It is best to begin your gym workout with a dynamic warm-up routine. Pixabay

 If you thought hitting the gym only builds your physical strength, think again. A study of nearly half a million people has revealed that stronger people perform better in brain functioning tests.

Muscular strength, measured by handgrip, is an indication of how healthy our brains are, said the study published in the journal Schizophrenia Bulletin.

“Our study confirms that people who are stronger do indeed tend to have better functioning brains,” said study co-author Joseph Firth from NICM Health Research Institute, Western Sydney University, Australia.

Strong people have sharper brains. Wikimedia Commons

Using data from the 475,397 participants from all around Britain, the new study showed that on average, stronger people performed better in brain functioning tests that included reaction speed, logical problem solving, and multiple different tests of memory.

The study, which used UK Biobank data, showed the relationships were consistently strong in both people aged under 55 and those aged over 55. Previous studies had only shown this applies in elderly people.

The findings also showed that maximal handgrip was strongly correlated with both visual memory and reaction time in over one thousand people with psychotic disorders such as schizophrenia.

Also Read: Riding a bike to work as good as gym workout: Study

“We can see there is a clear connection between muscular strength and brain health,” Firth, who is also an honorary research fellow at the University of Manchester in Britain, said. “But really, what we need now, are more studies to test if we can actually make our brains healthier by doing things which make our muscles stronger — such as weight training,” he added. Previous research by the group has already found that aerobic exercise can improve brain health. “These sorts of novel interventions, such as weight training, could be particularly beneficial for people with mental health conditions,” Firth said.

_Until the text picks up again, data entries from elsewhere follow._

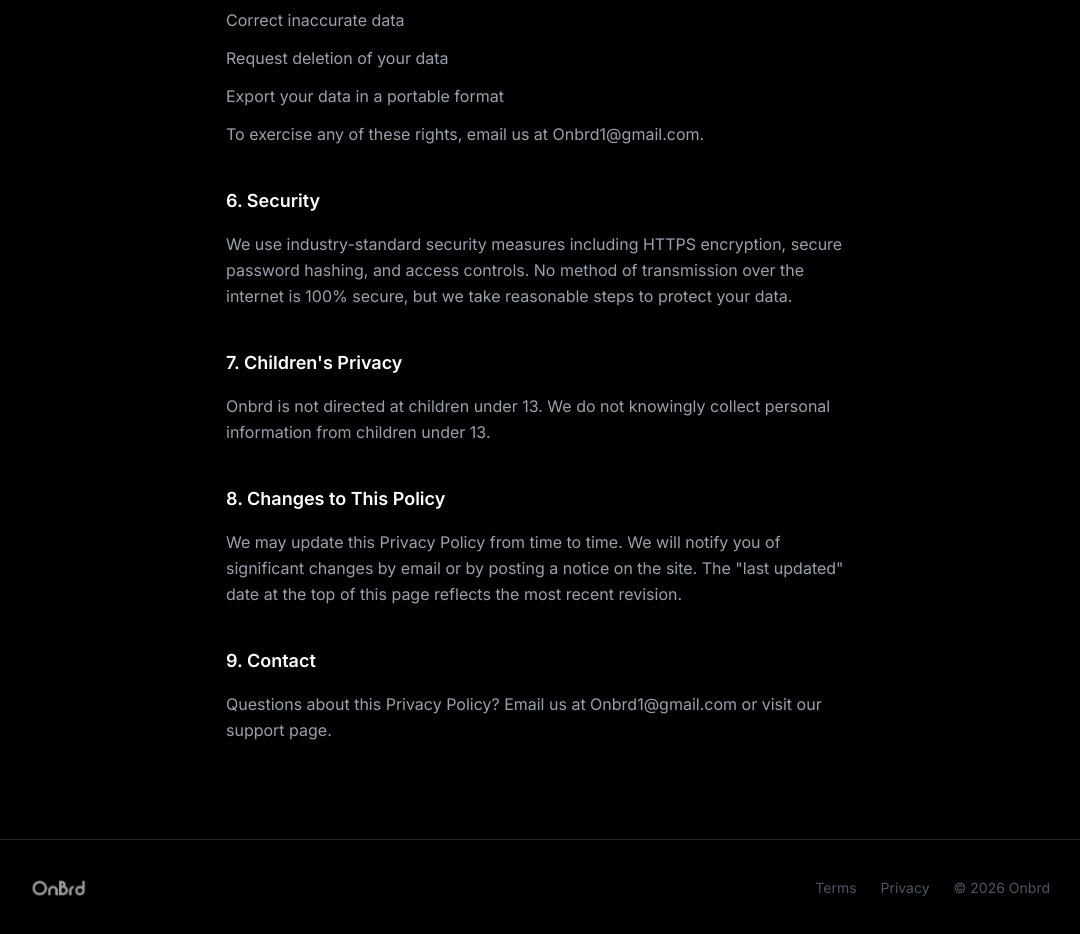
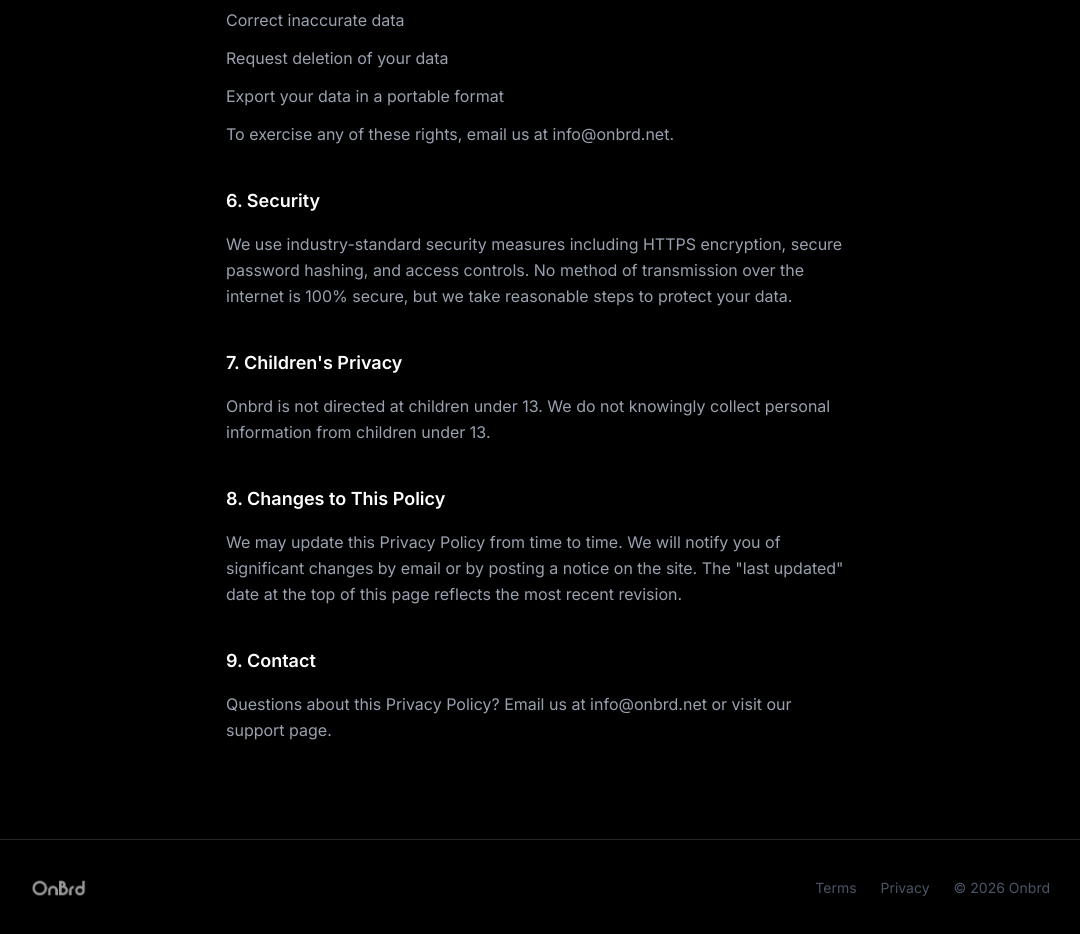
Before and after one commit to jp05831/onbrd, a Next.js app: page /privacy in a window 1280 px wide. Shown: the part 1600-2534 px from the top of the page, without its empty margins (102-1182 px from the left). Built offline with nearby package versions, Linux system fonts and the light colour scheme.

Commit message:
Replace Onbrd1@gmail.com with info@onbrd.net across all pages

```diff
--- a/app/api/support/route.ts
+++ b/app/api/support/route.ts
@@ -18,7 +18,7 @@ export async function POST(req: NextRequest) {
 
     await resend.emails.send({
       from: 'Onbrd Support <noreply@onbrd.net>',
-      to: 'Onbrd1@gmail.com',
+      to: 'info@onbrd.net',
       replyTo: email,
       subject: `[Support] ${subject} — from ${name}`,
       html: `
--- a/app/dashboard/billing/page.tsx
+++ b/app/dashboard/billing/page.tsx
@@ -310,7 +310,7 @@ export default function BillingPage() {
           <p className="text-sm text-gray-500 dark:text-gray-400 mt-0.5">
             Not happy? Email us within 7 days of your purchase and we'll refund you — no questions asked.{' '}
             <a
-              href="mailto:Onbrd1@gmail.com?subject=Refund Request"
+              href="mailto:info@onbrd.net?subject=Refund Request"
               className="text-blue-600 dark:text-blue-400 hover:underline font-medium"
             >
               Contact support →
--- a/app/dashboard/support/page.tsx
+++ b/app/dashboard/support/page.tsx
@@ -180,7 +180,7 @@ export default function DashboardSupportPage() {
             {status === 'error' && (
               <p className="text-sm text-red-500">
                 Something went wrong. Email us directly at{' '}
-                <a href="mailto:Onbrd1@gmail.com" className="underline">Onbrd1@gmail.com</a>.
+                <a href="mailto:info@onbrd.net" className="underline">info@onbrd.net</a>.
               </p>
             )}
             <button
--- a/app/privacy/page.tsx
+++ b/app/privacy/page.tsx
@@ -85,7 +85,7 @@ export default function PrivacyPage() {
                 'Correct inaccurate data',
                 'Request deletion of your data',
                 'Export your data in a portable format',
-                'To exercise any of these rights, email us at Onbrd1@gmail.com.',
+                'To exercise any of these rights, email us at info@onbrd.net.',
               ],
             },
             {
@@ -109,7 +109,7 @@ export default function PrivacyPage() {
             {
               title: '9. Contact',
               content: [
-                'Questions about this Privacy Policy? Email us at Onbrd1@gmail.com or visit our support page.',
+                'Questions about this Privacy Policy? Email us at info@onbrd.net or visit our support page.',
               ],
             },
           ].map((section, i) => (
--- a/app/support/page.tsx
+++ b/app/support/page.tsx
@@ -254,7 +254,7 @@ export default function SupportPage() {
               {status === 'error' && (
                 <p className="text-sm text-red-400">
                   Something went wrong. Try again or email us directly at{' '}
-                  <a href="mailto:Onbrd1@gmail.com" className="underline">Onbrd1@gmail.com</a>.
+                  <a href="mailto:info@onbrd.net" className="underline">info@onbrd.net</a>.
                 </p>
               )}
               <button
--- a/app/terms/page.tsx
+++ b/app/terms/page.tsx
@@ -120,7 +120,7 @@ export default function TermsPage() {
             {
               title: '12. Contact',
               content: [
-                'Questions about these Terms? Email us at Onbrd1@gmail.com.',
+                'Questions about these Terms? Email us at info@onbrd.net.',
               ],
             },
           ].map((section, i) => (
```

“Our research has shown that the connections between muscular strength and brain functioning also exist in people experiencing schizophrenia, major depression and bipolar disorder — all of which can interfere with regular brain functioning,” he added. “This raises the strong possibility that weight training exercises could actually improve both the physical and mental functioning of people with these conditions,” he said. IANS